**What to produce:**
Return the data below unchanged. Drop any pictures.

**Exercise input:**
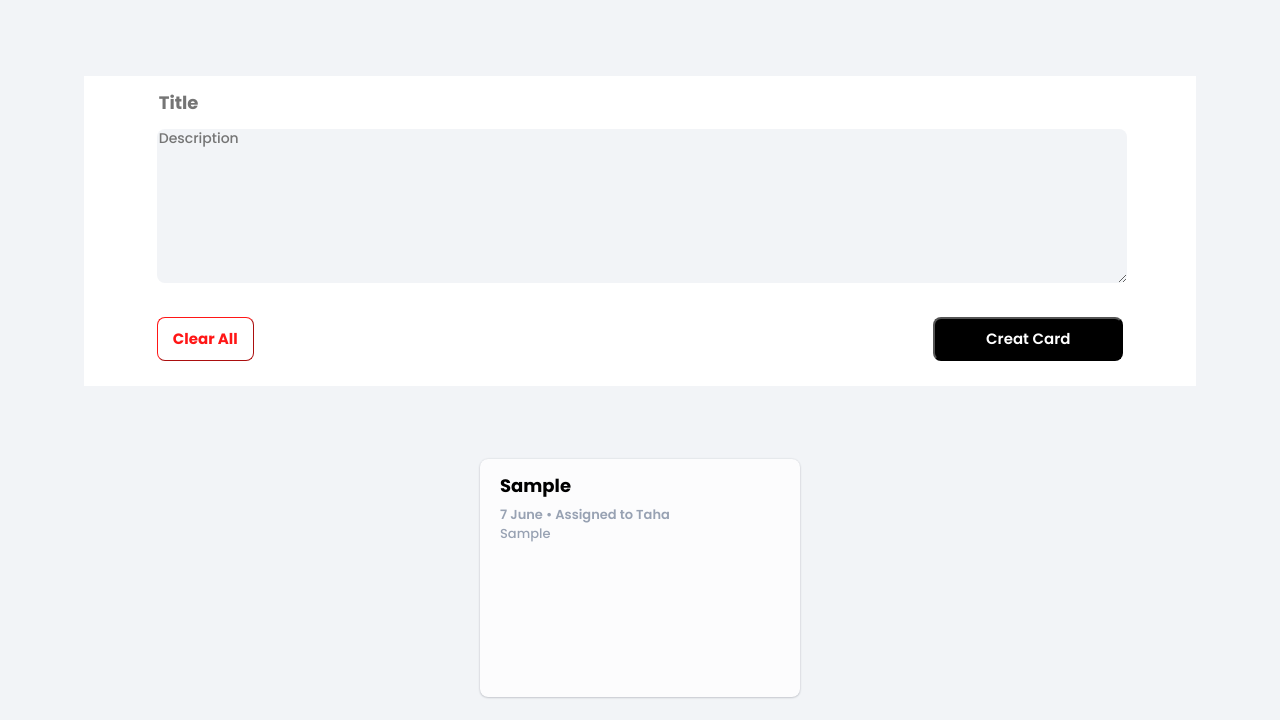
Repository: ReyhanehRahmani/TO-DO
Page: index.html
The author's editor kept a copy of each file at every save. The page is drawn from the files as they stood at one save, then again after the next save.
The browser window is 1280 px wide. The pictures show the whole page.
Empty fields were first filled with sample values (such as "Sample", 5 or name@example.com).
After loading, the first visible `#creatbut` was clicked once.
Some web fonts or font styles are not loaded; a fallback is used.

Above is the page before, as saved 2025-06-08 10:58:39.

After the next save:
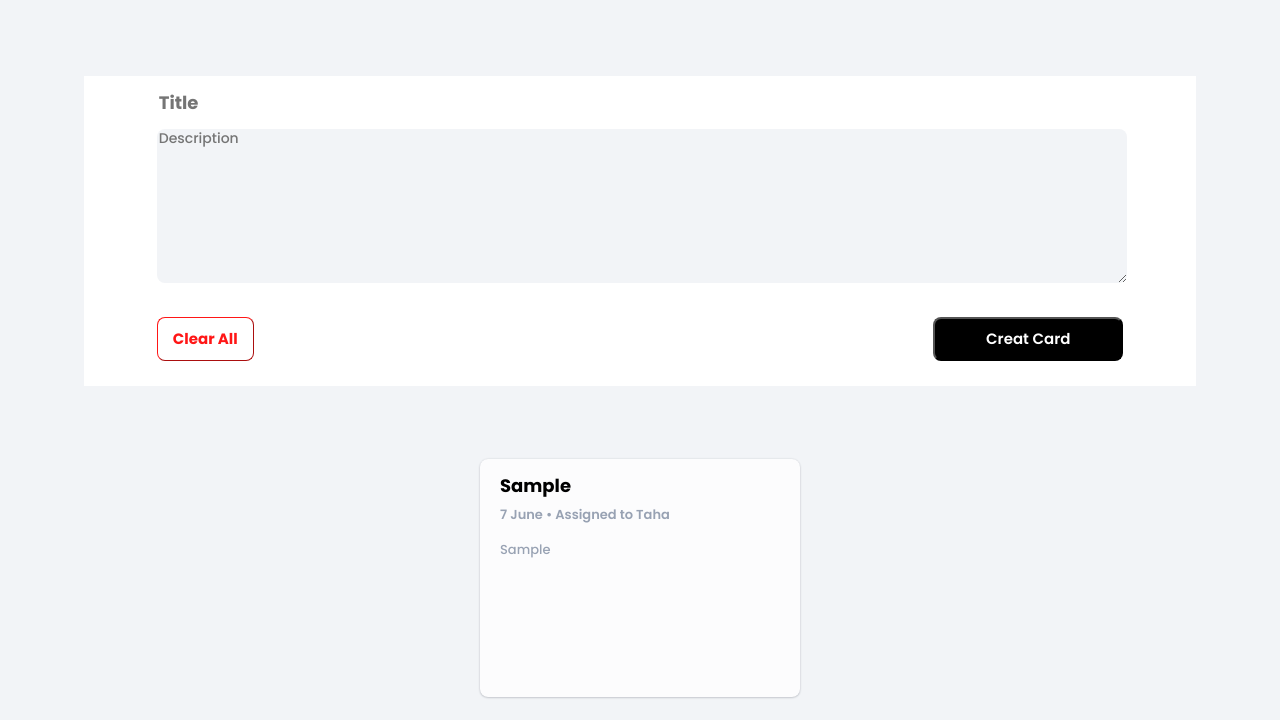
Saved 11 s later.
--- a/style.css
+++ b/style.css
@@ -146,5 +146,5 @@ body{
     letter-spacing: -2%;
     color: #98A2B3;
     margin-left: 6.25%;
-
+    margin-top: 16px;
 }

**Completed task:**
Repository: ReyhanehRahmani/TO-DO
Page: index.html
The author's editor kept a copy of each file at every save. The page is drawn from the files as they stood at one save, then again after the next save.
The browser window is 1280 px wide. The pictures show the whole page.
Empty fields were first filled with sample values (such as "Sample", 5 or name@example.com).
After loading, the first visible `#creatbut` was clicked once.
Some web fonts or font styles are not loaded; a fallback is used.

Above is the page before, as saved 2025-06-08 10:58:39.

After the next save:
Saved 11 s later.
--- a/style.css
+++ b/style.css
@@ -146,5 +146,5 @@ body{
     letter-spacing: -2%;
     color: #98A2B3;
     margin-left: 6.25%;
-
+    margin-top: 16px;
 }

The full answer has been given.